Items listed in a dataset

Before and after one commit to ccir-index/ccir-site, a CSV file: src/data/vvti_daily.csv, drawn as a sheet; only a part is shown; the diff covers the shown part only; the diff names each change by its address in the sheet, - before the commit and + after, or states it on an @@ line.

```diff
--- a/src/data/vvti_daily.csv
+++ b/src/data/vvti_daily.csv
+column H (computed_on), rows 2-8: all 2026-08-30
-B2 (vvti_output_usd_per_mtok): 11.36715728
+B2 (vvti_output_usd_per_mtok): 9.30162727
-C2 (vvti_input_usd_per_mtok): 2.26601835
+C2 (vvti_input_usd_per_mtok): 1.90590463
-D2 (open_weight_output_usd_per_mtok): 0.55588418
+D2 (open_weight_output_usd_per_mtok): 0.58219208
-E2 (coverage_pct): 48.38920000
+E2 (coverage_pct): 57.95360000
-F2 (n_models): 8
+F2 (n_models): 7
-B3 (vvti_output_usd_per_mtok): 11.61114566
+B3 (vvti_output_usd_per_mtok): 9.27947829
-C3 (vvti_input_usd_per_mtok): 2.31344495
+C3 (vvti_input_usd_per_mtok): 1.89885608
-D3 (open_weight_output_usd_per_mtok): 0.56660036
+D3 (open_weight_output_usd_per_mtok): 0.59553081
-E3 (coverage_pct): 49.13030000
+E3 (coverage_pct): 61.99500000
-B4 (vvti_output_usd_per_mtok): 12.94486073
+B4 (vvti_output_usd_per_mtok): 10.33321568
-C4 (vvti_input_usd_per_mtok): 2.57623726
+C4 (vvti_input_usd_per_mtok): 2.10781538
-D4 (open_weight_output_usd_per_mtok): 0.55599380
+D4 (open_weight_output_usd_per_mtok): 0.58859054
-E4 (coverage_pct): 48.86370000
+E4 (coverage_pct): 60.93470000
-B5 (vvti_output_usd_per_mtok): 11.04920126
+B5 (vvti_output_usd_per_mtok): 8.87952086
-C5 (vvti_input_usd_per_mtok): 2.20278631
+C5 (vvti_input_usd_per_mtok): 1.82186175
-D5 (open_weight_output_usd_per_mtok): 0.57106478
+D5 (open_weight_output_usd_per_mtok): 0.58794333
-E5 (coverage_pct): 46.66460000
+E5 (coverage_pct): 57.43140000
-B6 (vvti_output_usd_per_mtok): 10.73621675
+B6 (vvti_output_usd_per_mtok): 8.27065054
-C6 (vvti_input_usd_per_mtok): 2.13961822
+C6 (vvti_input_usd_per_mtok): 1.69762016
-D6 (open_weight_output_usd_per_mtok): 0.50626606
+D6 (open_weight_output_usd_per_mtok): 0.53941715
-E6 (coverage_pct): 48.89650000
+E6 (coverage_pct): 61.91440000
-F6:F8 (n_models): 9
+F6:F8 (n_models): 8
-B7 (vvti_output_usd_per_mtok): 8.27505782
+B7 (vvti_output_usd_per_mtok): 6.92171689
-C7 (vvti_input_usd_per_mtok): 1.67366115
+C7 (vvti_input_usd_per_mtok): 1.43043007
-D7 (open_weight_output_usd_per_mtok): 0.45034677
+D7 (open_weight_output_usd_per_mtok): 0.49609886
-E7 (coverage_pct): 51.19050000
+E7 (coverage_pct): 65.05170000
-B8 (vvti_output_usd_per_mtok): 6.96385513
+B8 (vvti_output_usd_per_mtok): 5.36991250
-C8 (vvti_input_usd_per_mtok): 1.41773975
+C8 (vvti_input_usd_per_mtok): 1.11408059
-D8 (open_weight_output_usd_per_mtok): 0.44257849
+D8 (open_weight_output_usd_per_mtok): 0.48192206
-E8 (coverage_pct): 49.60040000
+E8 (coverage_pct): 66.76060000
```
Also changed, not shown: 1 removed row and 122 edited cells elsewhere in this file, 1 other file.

> **Instructions for the task**: Could you set down every record exactly as given?

> **Task solution**:
Before and after one commit to ccir-index/ccir-site, a CSV file: src/data/vvti_daily.csv, drawn as a sheet; only a part is shown; the diff covers the shown part only; the diff names each change by its address in the sheet, - before the commit and + after, or states it on an @@ line.

```diff
--- a/src/data/vvti_daily.csv
+++ b/src/data/vvti_daily.csv
+column H (computed_on), rows 2-8: all 2026-08-30
-B2 (vvti_output_usd_per_mtok): 11.36715728
+B2 (vvti_output_usd_per_mtok): 9.30162727
-C2 (vvti_input_usd_per_mtok): 2.26601835
+C2 (vvti_input_usd_per_mtok): 1.90590463
-D2 (open_weight_output_usd_per_mtok): 0.55588418
+D2 (open_weight_output_usd_per_mtok): 0.58219208
-E2 (coverage_pct): 48.38920000
+E2 (coverage_pct): 57.95360000
-F2 (n_models): 8
+F2 (n_models): 7
-B3 (vvti_output_usd_per_mtok): 11.61114566
+B3 (vvti_output_usd_per_mtok): 9.27947829
-C3 (vvti_input_usd_per_mtok): 2.31344495
+C3 (vvti_input_usd_per_mtok): 1.89885608
-D3 (open_weight_output_usd_per_mtok): 0.56660036
+D3 (open_weight_output_usd_per_mtok): 0.59553081
-E3 (coverage_pct): 49.13030000
+E3 (coverage_pct): 61.99500000
-B4 (vvti_output_usd_per_mtok): 12.94486073
+B4 (vvti_output_usd_per_mtok): 10.33321568
-C4 (vvti_input_usd_per_mtok): 2.57623726
+C4 (vvti_input_usd_per_mtok): 2.10781538
-D4 (open_weight_output_usd_per_mtok): 0.55599380
+D4 (open_weight_output_usd_per_mtok): 0.58859054
-E4 (coverage_pct): 48.86370000
+E4 (coverage_pct): 60.93470000
-B5 (vvti_output_usd_per_mtok): 11.04920126
+B5 (vvti_output_usd_per_mtok): 8.87952086
-C5 (vvti_input_usd_per_mtok): 2.20278631
+C5 (vvti_input_usd_per_mtok): 1.82186175
-D5 (open_weight_output_usd_per_mtok): 0.57106478
+D5 (open_weight_output_usd_per_mtok): 0.58794333
-E5 (coverage_pct): 46.66460000
+E5 (coverage_pct): 57.43140000
-B6 (vvti_output_usd_per_mtok): 10.73621675
+B6 (vvti_output_usd_per_mtok): 8.27065054
-C6 (vvti_input_usd_per_mtok): 2.13961822
+C6 (vvti_input_usd_per_mtok): 1.69762016
-D6 (open_weight_output_usd_per_mtok): 0.50626606
+D6 (open_weight_output_usd_per_mtok): 0.53941715
-E6 (coverage_pct): 48.89650000
+E6 (coverage_pct): 61.91440000
-F6:F8 (n_models): 9
+F6:F8 (n_models): 8
-B7 (vvti_output_usd_per_mtok): 8.27505782
+B7 (vvti_output_usd_per_mtok): 6.92171689
-C7 (vvti_input_usd_per_mtok): 1.67366115
+C7 (vvti_input_usd_per_mtok): 1.43043007
-D7 (open_weight_output_usd_per_mtok): 0.45034677
+D7 (open_weight_output_usd_per_mtok): 0.49609886
-E7 (coverage_pct): 51.19050000
+E7 (coverage_pct): 65.05170000
-B8 (vvti_output_usd_per_mtok): 6.96385513
+B8 (vvti_output_usd_per_mtok): 5.36991250
-C8 (vvti_input_usd_per_mtok): 1.41773975
+C8 (vvti_input_usd_per_mtok): 1.11408059
-D8 (open_weight_output_usd_per_mtok): 0.44257849
+D8 (open_weight_output_usd_per_mtok): 0.48192206
-E8 (coverage_pct): 49.60040000
+E8 (coverage_pct): 66.76060000
```
Also changed, not shown: 1 removed row and 122 edited cells elsewhere in this file, 1 other file.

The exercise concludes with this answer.